Search the listing below for the word "parent" and return each line that contains it.
- Opening Delimiter -
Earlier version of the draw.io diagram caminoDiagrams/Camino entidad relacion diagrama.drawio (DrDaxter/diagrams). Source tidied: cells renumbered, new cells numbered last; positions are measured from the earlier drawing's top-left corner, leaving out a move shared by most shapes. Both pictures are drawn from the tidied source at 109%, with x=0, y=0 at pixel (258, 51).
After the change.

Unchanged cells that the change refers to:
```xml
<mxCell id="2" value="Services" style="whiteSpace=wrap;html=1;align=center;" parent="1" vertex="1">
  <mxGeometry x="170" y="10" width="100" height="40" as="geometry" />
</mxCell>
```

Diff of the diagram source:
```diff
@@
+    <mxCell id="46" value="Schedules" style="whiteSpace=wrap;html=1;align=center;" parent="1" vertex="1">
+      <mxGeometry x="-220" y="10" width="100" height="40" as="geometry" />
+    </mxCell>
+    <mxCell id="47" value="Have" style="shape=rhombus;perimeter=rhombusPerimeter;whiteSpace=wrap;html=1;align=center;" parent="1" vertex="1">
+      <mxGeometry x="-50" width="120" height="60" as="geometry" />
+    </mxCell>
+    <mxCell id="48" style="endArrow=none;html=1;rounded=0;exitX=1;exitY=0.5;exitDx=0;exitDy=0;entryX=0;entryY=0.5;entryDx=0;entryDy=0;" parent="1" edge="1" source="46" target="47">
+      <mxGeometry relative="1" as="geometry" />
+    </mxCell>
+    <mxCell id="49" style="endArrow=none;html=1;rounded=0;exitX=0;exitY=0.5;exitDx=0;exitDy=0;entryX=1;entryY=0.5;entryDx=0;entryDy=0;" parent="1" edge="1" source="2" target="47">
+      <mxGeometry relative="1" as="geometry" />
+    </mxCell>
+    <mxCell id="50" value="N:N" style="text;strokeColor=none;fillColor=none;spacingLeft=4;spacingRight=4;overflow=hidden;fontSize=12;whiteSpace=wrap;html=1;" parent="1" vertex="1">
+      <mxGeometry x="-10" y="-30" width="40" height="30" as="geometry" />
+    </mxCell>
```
- Closing Delimiter -
- Opening Delimiter -
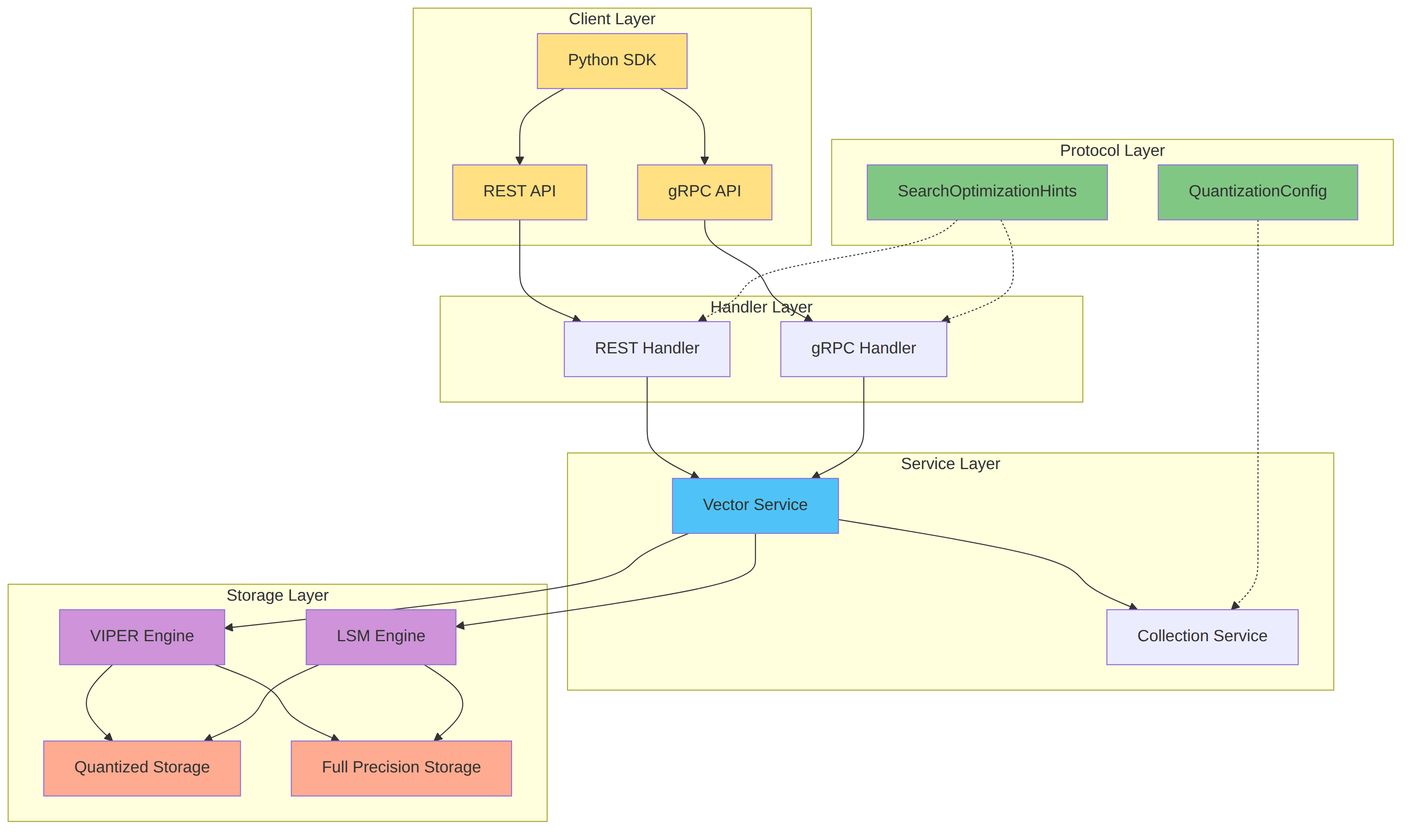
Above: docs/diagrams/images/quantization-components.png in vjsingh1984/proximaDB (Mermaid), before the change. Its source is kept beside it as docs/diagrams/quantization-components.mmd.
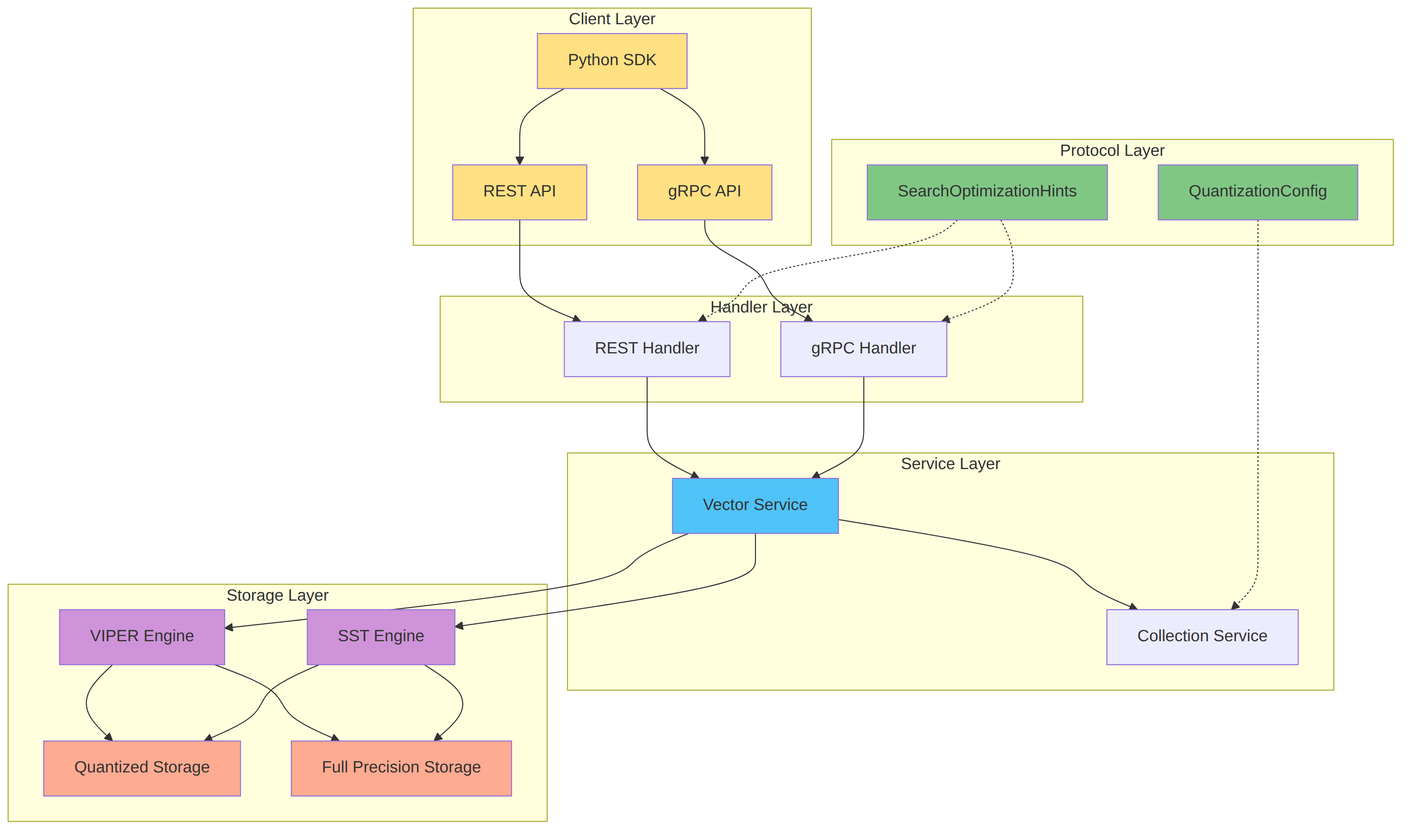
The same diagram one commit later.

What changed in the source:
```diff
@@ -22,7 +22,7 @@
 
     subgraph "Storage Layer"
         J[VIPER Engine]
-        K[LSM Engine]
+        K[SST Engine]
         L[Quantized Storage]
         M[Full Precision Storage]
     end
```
- Closing Delimiter -
## REPLY TO THE TASK
<mxCell id="2" value="Services" style="whiteSpace=wrap;html=1;align=center;" parent="1" vertex="1">
+    <mxCell id="46" value="Schedules" style="whiteSpace=wrap;html=1;align=center;" parent="1" vertex="1">
+    <mxCell id="47" value="Have" style="shape=rhombus;perimeter=rhombusPerimeter;whiteSpace=wrap;html=1;align=center;" parent="1" vertex="1">
+    <mxCell id="48" style="endArrow=none;html=1;rounded=0;exitX=1;exitY=0.5;exitDx=0;exitDy=0;entryX=0;entryY=0.5;entryDx=0;entryDy=0;" parent="1" edge="1" source="46" target="47">
+    <mxCell id="49" style="endArrow=none;html=1;rounded=0;exitX=0;exitY=0.5;exitDx=0;exitDy=0;entryX=1;entryY=0.5;entryDx=0;entryDy=0;" parent="1" edge="1" source="2" target="47">
+    <mxCell id="50" value="N:N" style="text;strokeColor=none;fillColor=none;spacingLeft=4;spacingRight=4;overflow=hidden;fontSize=12;whiteSpace=wrap;html=1;" parent="1" vertex="1">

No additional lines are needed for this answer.